Aim of the task:
Return only the number of lines in the data below where the word "this" appears.

Revision tracking records:
• • • • •

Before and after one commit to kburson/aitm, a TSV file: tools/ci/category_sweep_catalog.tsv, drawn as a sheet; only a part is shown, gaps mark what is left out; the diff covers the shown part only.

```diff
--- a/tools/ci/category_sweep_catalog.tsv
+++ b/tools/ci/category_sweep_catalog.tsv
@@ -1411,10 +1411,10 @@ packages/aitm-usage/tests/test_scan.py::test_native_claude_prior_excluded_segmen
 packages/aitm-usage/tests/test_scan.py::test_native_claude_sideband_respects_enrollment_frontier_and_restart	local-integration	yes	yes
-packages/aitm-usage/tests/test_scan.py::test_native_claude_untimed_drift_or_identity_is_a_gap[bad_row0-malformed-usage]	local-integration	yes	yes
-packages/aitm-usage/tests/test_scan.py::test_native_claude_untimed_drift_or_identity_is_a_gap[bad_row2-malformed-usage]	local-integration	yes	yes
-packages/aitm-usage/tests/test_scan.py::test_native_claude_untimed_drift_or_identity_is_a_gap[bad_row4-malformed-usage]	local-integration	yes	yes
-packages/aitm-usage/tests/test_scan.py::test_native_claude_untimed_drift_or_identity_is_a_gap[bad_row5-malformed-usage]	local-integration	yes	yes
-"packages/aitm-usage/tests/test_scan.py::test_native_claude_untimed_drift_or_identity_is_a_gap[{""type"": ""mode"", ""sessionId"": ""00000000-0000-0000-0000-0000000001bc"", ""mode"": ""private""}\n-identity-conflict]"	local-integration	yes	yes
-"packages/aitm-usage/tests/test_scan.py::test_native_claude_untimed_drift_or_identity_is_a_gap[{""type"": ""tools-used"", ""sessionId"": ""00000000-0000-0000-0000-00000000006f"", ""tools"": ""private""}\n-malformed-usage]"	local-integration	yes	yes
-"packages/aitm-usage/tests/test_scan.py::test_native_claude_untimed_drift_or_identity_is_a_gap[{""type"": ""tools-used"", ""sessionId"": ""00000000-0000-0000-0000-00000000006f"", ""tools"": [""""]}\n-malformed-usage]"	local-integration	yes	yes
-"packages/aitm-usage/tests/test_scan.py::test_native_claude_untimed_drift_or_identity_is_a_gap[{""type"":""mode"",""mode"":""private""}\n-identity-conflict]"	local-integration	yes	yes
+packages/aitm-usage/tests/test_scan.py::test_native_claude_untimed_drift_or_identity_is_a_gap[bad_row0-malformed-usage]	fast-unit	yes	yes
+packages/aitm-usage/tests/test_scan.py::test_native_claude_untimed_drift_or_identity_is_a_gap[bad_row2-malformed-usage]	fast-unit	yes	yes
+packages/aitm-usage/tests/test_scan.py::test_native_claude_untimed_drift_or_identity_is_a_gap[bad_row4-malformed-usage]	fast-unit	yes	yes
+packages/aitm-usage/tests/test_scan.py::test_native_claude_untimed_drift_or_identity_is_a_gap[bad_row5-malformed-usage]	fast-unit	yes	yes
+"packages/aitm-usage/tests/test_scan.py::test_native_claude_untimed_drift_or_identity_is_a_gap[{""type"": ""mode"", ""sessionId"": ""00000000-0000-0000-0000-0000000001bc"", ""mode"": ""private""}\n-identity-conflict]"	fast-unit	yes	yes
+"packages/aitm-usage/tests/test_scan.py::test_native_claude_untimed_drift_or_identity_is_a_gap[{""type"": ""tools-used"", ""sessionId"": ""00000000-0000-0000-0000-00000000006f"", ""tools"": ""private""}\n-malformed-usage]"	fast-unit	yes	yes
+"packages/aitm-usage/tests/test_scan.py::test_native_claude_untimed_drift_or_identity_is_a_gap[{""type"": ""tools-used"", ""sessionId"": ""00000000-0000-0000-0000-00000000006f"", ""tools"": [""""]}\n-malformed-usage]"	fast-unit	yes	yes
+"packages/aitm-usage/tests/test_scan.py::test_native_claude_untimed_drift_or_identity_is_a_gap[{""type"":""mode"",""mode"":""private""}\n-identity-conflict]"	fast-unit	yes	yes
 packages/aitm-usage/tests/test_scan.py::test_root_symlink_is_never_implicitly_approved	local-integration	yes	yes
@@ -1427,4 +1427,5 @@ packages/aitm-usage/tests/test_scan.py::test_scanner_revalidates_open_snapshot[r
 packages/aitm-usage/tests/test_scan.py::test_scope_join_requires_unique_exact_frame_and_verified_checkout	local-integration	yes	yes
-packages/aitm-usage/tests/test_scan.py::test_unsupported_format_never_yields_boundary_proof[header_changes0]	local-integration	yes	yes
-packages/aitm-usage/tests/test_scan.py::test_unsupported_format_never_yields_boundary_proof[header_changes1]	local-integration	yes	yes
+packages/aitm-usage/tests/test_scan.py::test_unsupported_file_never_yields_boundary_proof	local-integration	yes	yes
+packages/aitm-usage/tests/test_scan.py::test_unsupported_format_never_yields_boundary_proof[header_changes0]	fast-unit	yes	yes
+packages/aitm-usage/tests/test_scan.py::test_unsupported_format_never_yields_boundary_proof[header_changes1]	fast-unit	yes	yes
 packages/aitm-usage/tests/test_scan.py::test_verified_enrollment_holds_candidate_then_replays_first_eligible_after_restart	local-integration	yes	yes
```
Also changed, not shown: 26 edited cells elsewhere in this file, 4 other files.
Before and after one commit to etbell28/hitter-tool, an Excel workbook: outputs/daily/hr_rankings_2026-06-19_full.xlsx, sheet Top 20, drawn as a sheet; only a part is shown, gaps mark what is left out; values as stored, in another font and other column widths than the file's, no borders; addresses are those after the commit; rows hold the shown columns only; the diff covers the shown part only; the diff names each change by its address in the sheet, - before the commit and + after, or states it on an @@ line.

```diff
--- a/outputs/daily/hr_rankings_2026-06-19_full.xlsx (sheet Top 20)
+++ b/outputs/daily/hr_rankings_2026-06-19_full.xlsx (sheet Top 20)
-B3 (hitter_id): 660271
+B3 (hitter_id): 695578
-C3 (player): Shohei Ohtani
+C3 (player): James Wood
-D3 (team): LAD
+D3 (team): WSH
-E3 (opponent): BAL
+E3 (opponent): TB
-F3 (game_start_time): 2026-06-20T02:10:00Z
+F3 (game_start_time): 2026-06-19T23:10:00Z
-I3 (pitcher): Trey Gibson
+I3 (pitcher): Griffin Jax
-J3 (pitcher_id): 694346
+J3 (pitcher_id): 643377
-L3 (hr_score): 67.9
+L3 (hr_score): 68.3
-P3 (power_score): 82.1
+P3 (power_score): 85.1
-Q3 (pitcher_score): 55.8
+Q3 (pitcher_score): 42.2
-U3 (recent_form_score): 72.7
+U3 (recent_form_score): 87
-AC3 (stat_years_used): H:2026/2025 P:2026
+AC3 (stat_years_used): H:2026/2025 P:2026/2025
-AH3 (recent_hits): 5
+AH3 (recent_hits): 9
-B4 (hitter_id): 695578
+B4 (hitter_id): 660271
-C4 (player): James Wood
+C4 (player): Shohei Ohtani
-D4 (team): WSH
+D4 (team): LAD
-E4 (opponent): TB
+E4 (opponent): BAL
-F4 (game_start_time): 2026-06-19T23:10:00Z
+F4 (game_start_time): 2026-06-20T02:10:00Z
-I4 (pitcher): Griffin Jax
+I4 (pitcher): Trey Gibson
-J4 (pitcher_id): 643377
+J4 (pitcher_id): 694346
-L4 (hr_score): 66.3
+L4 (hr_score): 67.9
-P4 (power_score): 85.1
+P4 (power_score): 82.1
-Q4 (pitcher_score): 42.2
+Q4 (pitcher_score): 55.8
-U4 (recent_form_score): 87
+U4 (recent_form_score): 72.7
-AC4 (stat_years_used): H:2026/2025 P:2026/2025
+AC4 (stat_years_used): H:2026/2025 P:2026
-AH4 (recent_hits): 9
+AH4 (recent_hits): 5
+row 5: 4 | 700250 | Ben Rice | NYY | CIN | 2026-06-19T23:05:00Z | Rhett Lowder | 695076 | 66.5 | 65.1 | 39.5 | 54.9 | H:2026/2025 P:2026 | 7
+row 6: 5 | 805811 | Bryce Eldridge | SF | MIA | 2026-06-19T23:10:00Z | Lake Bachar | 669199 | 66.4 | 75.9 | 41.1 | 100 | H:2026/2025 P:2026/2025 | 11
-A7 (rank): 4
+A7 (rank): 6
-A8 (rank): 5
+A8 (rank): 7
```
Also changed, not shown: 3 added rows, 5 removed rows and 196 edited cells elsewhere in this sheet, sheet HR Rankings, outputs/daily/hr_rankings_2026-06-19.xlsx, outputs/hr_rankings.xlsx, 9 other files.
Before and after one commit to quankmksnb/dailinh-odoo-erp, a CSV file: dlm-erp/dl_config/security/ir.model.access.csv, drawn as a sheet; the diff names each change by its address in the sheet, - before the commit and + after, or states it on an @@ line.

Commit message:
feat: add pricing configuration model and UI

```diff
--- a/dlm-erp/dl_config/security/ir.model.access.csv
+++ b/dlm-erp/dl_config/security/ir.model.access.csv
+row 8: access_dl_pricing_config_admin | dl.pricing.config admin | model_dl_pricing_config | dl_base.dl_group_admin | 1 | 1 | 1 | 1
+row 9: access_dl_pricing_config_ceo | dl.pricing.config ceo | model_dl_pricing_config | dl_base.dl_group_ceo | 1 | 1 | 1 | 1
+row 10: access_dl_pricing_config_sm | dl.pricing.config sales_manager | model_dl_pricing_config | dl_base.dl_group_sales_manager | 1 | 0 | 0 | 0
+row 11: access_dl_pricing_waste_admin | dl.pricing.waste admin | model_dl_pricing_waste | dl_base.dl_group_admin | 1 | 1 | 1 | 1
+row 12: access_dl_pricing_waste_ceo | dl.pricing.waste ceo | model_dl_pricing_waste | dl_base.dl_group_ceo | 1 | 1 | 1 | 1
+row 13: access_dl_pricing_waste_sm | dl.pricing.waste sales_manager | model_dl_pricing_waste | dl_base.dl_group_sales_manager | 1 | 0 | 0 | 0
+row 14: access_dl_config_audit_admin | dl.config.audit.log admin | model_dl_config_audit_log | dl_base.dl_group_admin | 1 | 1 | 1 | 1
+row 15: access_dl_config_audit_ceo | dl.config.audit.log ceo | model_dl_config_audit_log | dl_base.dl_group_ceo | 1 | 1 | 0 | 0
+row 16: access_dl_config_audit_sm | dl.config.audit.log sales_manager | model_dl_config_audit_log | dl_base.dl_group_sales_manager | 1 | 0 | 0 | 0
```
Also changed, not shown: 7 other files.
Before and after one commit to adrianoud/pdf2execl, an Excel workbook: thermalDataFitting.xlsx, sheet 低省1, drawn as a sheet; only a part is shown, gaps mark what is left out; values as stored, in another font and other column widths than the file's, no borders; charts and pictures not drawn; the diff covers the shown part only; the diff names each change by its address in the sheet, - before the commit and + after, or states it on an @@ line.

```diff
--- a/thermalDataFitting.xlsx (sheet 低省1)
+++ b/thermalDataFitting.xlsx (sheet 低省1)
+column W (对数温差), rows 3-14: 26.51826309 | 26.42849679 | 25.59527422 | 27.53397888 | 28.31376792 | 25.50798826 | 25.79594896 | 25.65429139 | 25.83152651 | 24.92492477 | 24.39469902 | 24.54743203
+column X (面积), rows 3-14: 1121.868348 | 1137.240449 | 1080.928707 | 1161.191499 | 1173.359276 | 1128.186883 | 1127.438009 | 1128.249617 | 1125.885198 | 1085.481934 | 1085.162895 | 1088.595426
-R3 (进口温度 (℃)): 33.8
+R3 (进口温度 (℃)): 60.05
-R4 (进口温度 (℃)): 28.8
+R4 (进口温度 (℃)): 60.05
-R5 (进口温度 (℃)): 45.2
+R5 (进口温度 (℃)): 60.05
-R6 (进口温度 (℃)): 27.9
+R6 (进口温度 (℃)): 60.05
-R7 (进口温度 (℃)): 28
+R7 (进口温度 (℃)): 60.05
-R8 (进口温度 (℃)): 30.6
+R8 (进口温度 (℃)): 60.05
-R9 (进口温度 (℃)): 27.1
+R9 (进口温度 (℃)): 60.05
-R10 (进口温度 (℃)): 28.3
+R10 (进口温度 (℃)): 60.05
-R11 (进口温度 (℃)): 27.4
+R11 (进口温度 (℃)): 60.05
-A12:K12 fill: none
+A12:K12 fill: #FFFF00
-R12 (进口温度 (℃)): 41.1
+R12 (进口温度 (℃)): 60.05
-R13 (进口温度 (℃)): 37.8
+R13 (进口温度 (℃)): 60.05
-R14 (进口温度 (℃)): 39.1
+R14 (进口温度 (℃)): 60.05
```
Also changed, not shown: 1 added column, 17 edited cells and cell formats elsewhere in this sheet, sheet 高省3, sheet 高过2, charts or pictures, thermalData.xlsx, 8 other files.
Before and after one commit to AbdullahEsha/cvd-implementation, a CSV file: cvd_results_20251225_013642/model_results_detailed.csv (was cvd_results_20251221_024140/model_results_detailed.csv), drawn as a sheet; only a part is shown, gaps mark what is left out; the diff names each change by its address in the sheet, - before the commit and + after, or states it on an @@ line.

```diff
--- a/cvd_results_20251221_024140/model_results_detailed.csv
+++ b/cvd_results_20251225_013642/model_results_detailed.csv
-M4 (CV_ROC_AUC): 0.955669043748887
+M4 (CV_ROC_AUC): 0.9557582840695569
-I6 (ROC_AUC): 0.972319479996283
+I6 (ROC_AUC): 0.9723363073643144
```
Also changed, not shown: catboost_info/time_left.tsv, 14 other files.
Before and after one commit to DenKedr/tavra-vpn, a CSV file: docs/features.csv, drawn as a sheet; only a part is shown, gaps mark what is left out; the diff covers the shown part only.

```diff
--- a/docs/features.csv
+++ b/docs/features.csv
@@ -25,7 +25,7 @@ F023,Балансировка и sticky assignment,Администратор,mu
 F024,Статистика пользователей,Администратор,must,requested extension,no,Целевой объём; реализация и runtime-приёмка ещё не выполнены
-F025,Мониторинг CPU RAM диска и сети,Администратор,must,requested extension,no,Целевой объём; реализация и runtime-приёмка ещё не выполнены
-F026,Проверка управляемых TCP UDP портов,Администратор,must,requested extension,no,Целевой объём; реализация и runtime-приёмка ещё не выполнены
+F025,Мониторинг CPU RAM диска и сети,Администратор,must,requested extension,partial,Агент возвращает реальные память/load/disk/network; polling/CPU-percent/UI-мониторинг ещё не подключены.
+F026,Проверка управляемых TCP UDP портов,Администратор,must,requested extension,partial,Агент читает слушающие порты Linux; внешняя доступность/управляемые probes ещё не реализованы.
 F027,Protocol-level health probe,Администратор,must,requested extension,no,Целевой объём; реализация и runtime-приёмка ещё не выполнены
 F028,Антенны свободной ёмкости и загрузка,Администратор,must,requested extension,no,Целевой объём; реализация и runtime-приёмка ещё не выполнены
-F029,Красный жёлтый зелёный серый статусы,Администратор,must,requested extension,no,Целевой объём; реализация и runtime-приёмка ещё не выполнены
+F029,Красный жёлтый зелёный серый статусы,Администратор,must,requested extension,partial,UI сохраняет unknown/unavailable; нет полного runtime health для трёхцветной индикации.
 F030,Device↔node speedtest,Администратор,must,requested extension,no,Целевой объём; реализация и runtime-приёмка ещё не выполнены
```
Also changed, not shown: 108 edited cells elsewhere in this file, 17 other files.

• • • • •

Output below:
4